> Your assignment: Reproduce all records exactly.

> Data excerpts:

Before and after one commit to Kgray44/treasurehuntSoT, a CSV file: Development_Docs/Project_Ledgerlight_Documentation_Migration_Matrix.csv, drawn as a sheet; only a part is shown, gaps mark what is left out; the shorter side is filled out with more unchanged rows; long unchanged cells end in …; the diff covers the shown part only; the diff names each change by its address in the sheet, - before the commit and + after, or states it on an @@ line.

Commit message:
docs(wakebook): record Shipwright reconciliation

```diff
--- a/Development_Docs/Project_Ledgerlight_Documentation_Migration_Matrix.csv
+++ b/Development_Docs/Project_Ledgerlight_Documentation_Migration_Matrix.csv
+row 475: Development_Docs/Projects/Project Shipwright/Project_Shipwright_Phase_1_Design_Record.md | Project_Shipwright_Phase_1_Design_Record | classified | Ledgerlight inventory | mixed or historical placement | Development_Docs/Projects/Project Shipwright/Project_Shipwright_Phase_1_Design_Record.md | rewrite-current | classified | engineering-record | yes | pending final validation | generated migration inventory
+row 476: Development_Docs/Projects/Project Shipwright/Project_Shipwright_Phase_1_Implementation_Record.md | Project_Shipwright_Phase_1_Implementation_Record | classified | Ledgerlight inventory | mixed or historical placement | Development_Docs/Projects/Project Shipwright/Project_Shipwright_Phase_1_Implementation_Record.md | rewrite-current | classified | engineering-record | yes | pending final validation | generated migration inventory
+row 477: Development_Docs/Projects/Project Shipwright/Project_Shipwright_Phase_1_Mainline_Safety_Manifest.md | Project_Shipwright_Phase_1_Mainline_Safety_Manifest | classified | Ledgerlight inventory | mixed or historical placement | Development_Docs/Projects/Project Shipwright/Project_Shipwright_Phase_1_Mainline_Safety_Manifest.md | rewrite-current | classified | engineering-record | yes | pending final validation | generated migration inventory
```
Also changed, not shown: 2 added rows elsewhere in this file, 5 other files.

> Exercise result:
Before and after one commit to Kgray44/treasurehuntSoT, a CSV file: Development_Docs/Project_Ledgerlight_Documentation_Migration_Matrix.csv, drawn as a sheet; only a part is shown, gaps mark what is left out; the shorter side is filled out with more unchanged rows; long unchanged cells end in …; the diff covers the shown part only; the diff names each change by its address in the sheet, - before the commit and + after, or states it on an @@ line.

Commit message:
docs(wakebook): record Shipwright reconciliation

```diff
--- a/Development_Docs/Project_Ledgerlight_Documentation_Migration_Matrix.csv
+++ b/Development_Docs/Project_Ledgerlight_Documentation_Migration_Matrix.csv
+row 475: Development_Docs/Projects/Project Shipwright/Project_Shipwright_Phase_1_Design_Record.md | Project_Shipwright_Phase_1_Design_Record | classified | Ledgerlight inventory | mixed or historical placement | Development_Docs/Projects/Project Shipwright/Project_Shipwright_Phase_1_Design_Record.md | rewrite-current | classified | engineering-record | yes | pending final validation | generated migration inventory
+row 476: Development_Docs/Projects/Project Shipwright/Project_Shipwright_Phase_1_Implementation_Record.md | Project_Shipwright_Phase_1_Implementation_Record | classified | Ledgerlight inventory | mixed or historical placement | Development_Docs/Projects/Project Shipwright/Project_Shipwright_Phase_1_Implementation_Record.md | rewrite-current | classified | engineering-record | yes | pending final validation | generated migration inventory
+row 477: Development_Docs/Projects/Project Shipwright/Project_Shipwright_Phase_1_Mainline_Safety_Manifest.md | Project_Shipwright_Phase_1_Mainline_Safety_Manifest | classified | Ledgerlight inventory | mixed or historical placement | Development_Docs/Projects/Project Shipwright/Project_Shipwright_Phase_1_Mainline_Safety_Manifest.md | rewrite-current | classified | engineering-record | yes | pending final validation | generated migration inventory
```
Also changed, not shown: 2 added rows elsewhere in this file, 5 other files.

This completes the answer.